→ Dataset content
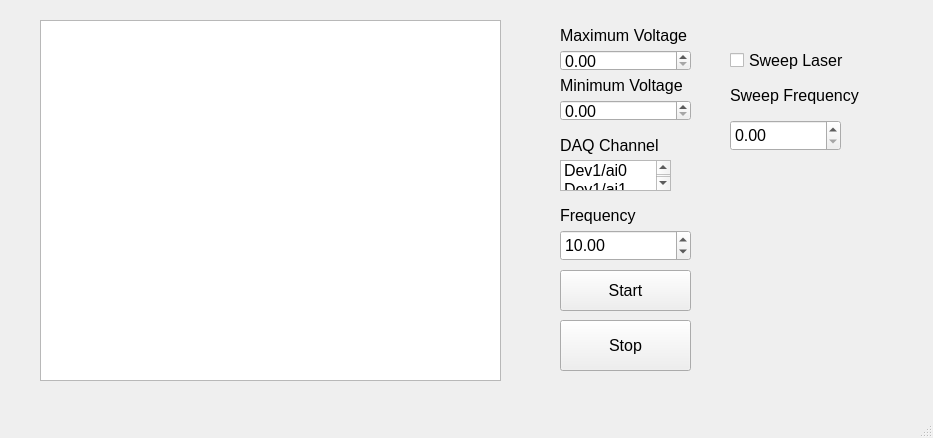
The window that APD_Control/apd.ui (BrandonMehlenbacher/Hardware) describes before a commit, drawn with Qt 5.
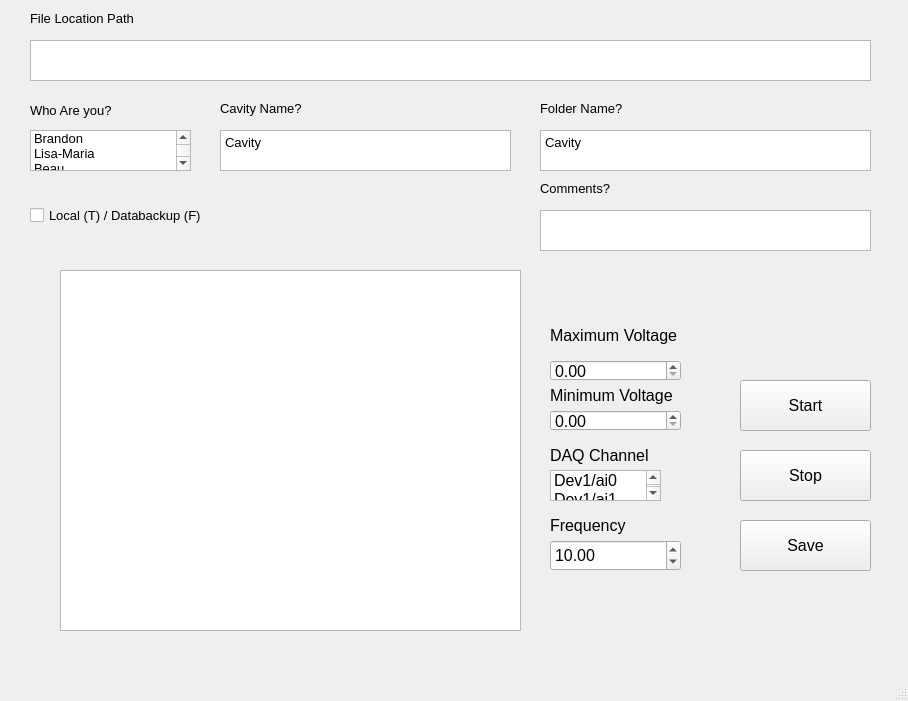
The same window after the commit.

What changed in the file:
```diff
--- a/APD_Control/apd.ui
+++ b/APD_Control/apd.ui
@@ -6,8 +6,8 @@
    <rect>
     <x>0</x>
     <y>0</y>
-    <width>933</width>
-    <height>438</height>
+    <width>908</width>
+    <height>701</height>
    </rect>
   </property>
   <property name="windowTitle">
@@ -17,8 +17,8 @@
    <widget class="QGraphicsView" name="apd_graph">
     <property name="geometry">
      <rect>
-      <x>40</x>
-      <y>20</y>
+      <x>60</x>
+      <y>270</y>
       <width>461</width>
       <height>361</height>
      </rect>
@@ -27,10 +27,10 @@
    <widget class="QPushButton" name="start">
     <property name="geometry">
      <rect>
-      <x>560</x>
-      <y>270</y>
+      <x>740</x>
+      <y>380</y>
       <width>131</width>
-      <height>41</height>
+      <height>51</height>
      </rect>
     </property>
     <property name="font">
@@ -45,8 +45,8 @@
    <widget class="QPushButton" name="stop">
     <property name="geometry">
      <rect>
-      <x>560</x>
-      <y>320</y>
+      <x>740</x>
+      <y>450</y>
       <width>131</width>
       <height>51</height>
      </rect>
@@ -63,8 +63,8 @@
    <widget class="QDoubleSpinBox" name="frequency">
     <property name="geometry">
      <rect>
-      <x>560</x>
-      <y>230</y>
+      <x>550</x>
+      <y>540</y>
       <width>131</width>
       <height>31</height>
      </rect>
@@ -87,8 +87,8 @@
    <widget class="QLabel" name="label_frequency">
     <property name="geometry">
      <rect>
-      <x>560</x>
-      <y>200</y>
+      <x>550</x>
+      <y>510</y>
       <width>131</width>
       <height>31</height>
      </rect>
@@ -105,8 +105,8 @@
    <widget class="QLabel" name="label_daqList">
     <property name="geometry">
      <rect>
-      <x>560</x>
-      <y>130</y>
+      <x>550</x>
+      <y>440</y>
       <width>131</width>
       <height>31</height>
      </rect>
@@ -123,8 +123,8 @@
    <widget class="QListWidget" name="daqList">
     <property name="geometry">
      <rect>
-      <x>560</x>
-      <y>160</y>
+      <x>550</x>
+      <y>470</y>
       <width>111</width>
       <height>31</height>
      </rect>
@@ -186,8 +186,8 @@
    <widget class="QDoubleSpinBox" name="min_voltage">
     <property name="geometry">
      <rect>
-      <x>560</x>
-      <y>100</y>
+      <x>550</x>
+      <y>410</y>
       <width>131</width>
       <height>21</height>
      </rect>
@@ -201,10 +201,10 @@
    <widget class="QLabel" name="label_max_voltage_2">
     <property name="geometry">
      <rect>
-      <x>560</x>
-      <y>75</y>
-      <width>141</width>
-      <height>21</height>
+      <x>550</x>
+      <y>380</y>
+      <width>161</width>
+      <height>31</height>
      </rect>
     </property>
     <property name="font">
@@ -219,10 +219,10 @@
    <widget class="QLabel" name="label_max_voltage">
     <property name="geometry">
      <rect>
-      <x>560</x>
-      <y>25</y>
-      <width>141</width>
-      <height>21</height>
+      <x>550</x>
+      <y>320</y>
+      <width>181</width>
+      <height>31</height>
      </rect>
     </property>
     <property name="font">
@@ -237,8 +237,8 @@
    <widget class="QDoubleSpinBox" name="max_voltage">
     <property name="geometry">
      <rect>
-      <x>560</x>
-      <y>50</y>
+      <x>550</x>
+      <y>360</y>
       <width>131</width>
       <height>21</height>
      </rect>
@@ -249,55 +249,239 @@
      </font>
     </property>
    </widget>
-   <widget class="QCheckBox" name="checkSweepFrequency">
+   <widget class="QPlainTextEdit" name="cavityName">
     <property name="geometry">
      <rect>
-      <x>730</x>
-      <y>40</y>
+      <x>220</x>
+      <y>130</y>
+      <width>291</width>
+      <height>41</height>
+     </rect>
+    </property>
+    <property name="font">
+     <font>
+      <pointsize>10</pointsize>
+     </font>
+    </property>
+    <property name="plainText">
+     <string>Cavity</string>
+    </property>
+   </widget>
+   <widget class="QLabel" name="labelFolderName">
+    <property name="geometry">
+     <rect>
+      <x>540</x>
+      <y>100</y>
+      <width>131</width>
+      <height>16</height>
+     </rect>
+    </property>
+    <property name="font">
+     <font>
+      <pointsize>10</pointsize>
+     </font>
+    </property>
+    <property name="text">
+     <string>Folder Name?</string>
+    </property>
+   </widget>
+   <widget class="QLabel" name="labelComments">
+    <property name="geometry">
+     <rect>
+      <x>540</x>
+      <y>180</y>
+      <width>131</width>
+      <height>16</height>
+     </rect>
+    </property>
+    <property name="font">
+     <font>
+      <pointsize>10</pointsize>
+     </font>
+    </property>
+    <property name="text">
+     <string>Comments?</string>
+    </property>
+   </widget>
+   <widget class="QLabel" name="labelCavityName">
+    <property name="geometry">
+     <rect>
+      <x>220</x>
+      <y>100</y>
+      <width>131</width>
+      <height>16</height>
+     </rect>
+    </property>
+    <property name="font">
+     <font>
+      <pointsize>10</pointsize>
+     </font>
+    </property>
+    <property name="text">
+     <string>Cavity Name?</string>
+    </property>
+   </widget>
+   <widget class="QLabel" name="labelWhoAreYou">
+    <property name="geometry">
+     <rect>
+      <x>30</x>
+      <y>100</y>
       <width>121</width>
-      <height>41</height>
+      <height>21</height>
      </rect>
     </property>
     <property name="font">
      <font>
-      <pointsize>12</pointsize>
+      <pointsize>10</pointsize>
      </font>
     </property>
     <property name="text">
-     <string>Sweep Laser</string>
+     <string>Who Are you?</string>
     </property>
    </widget>
-   <widget class="QDoubleSpinBox" name="sweepFrequency">
+   <widget class="QPlainTextEdit" name="comments">
     <property name="geometry">
      <rect>
-      <x>730</x>
-      <y>120</y>
-      <width>111</width>
-      <height>31</height>
+      <x>540</x>
+      <y>210</y>
+      <width>331</width>
+      <height>41</height>
      </rect>
     </property>
     <property name="font">
      <font>
-      <pointsize>12</pointsize>
+      <pointsize>10</pointsize>
      </font>
     </property>
+    <property name="plainText">
+     <string/>
+    </property>
    </widget>
-   <widget class="QLabel" name="label">
+   <widget class="QListWidget" name="whoAreYou">
     <property name="geometry">
      <rect>
-      <x>730</x>
-      <y>80</y>
+      <x>30</x>
+      <y>130</y>
       <width>161</width>
+      <height>41</height>
+     </rect>
+    </property>
+    <property name="font">
+     <font>
+      <pointsize>10</pointsize>
+     </font>
+    </property>
+    <item>
+     <property name="text">
+      <string>Brandon</string>
+     </property>
+    </item>
+    <item>
+     <property name="text">
+      <string>Lisa-Maria</string>
+     </property>
+    </item>
+    <item>
+     <property name="text">
+      <string>Beau</string>
+     </property>
+    </item>
+    <item>
+     <property name="text">
+      <string>Ceci</string>
+     </property>
+    </item>
+    <item>
+     <property name="text">
+      <string>Levi</string>
+     </property>
+    </item>
+   </widget>
+   <widget class="QLabel" name="labelFileLocationPath">
+    <property name="geometry">
+     <rect>
+      <x>30</x>
+      <y>10</y>
+      <width>231</width>
+      <height>16</height>
+     </rect>
+    </property>
+    <property name="font">
+     <font>
+      <pointsize>10</pointsize>
+     </font>
+    </property>
+    <property name="text">
+     <string>File Location Path</string>
+    </property>
+   </widget>
+   <widget class="QCheckBox" name="localOrDatabackup">
+    <property name="geometry">
+     <rect>
+      <x>30</x>
+      <y>200</y>
+      <width>241</width>
       <height>31</height>
      </rect>
     </property>
     <property name="font">
      <font>
+      <pointsize>10</pointsize>
+     </font>
+    </property>
+    <property name="text">
+     <string>Local (T) / Databackup (F)</string>
+    </property>
+   </widget>
+   <widget class="QPlainTextEdit" name="folderName">
+    <property name="geometry">
+     <rect>
+      <x>540</x>
+      <y>130</y>
+      <width>331</width>
+      <height>41</height>
+     </rect>
+    </property>
+    <property name="font">
+     <font>
+      <pointsize>10</pointsize>
+     </font>
+    </property>
+    <property name="plainText">
+     <string>Cavity</string>
+    </property>
+   </widget>
+   <widget class="QPlainTextEdit" name="fileLocationPath">
+    <property name="geometry">
+     <rect>
+      <x>30</x>
+      <y>40</y>
+      <width>841</width>
+      <height>41</height>
+     </rect>
+    </property>
+    <property name="font">
+     <font>
+      <pointsize>10</pointsize>
+     </font>
+    </property>
+   </widget>
+   <widget class="QPushButton" name="save">
+    <property name="geometry">
+     <rect>
+      <x>740</x>
+      <y>520</y>
+      <width>131</width>
+      <height>51</height>
+     </rect>
+    </property>
+    <property name="font">
+     <font>
       <pointsize>12</pointsize>
      </font>
     </property>
     <property name="text">
-     <string>Sweep Frequency</string>
+     <string>Save</string>
     </property>
    </widget>
   </widget>
```
Left out of the diff: 16 changed lines with no effect on the pictures.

→ Work instruction
Could you return all lines from the records that include the word "with"?

→ Task answer
The window that APD_Control/apd.ui (BrandonMehlenbacher/Hardware) describes before a commit, drawn with Qt 5.
Left out of the diff: 16 changed lines with no effect on the pictures.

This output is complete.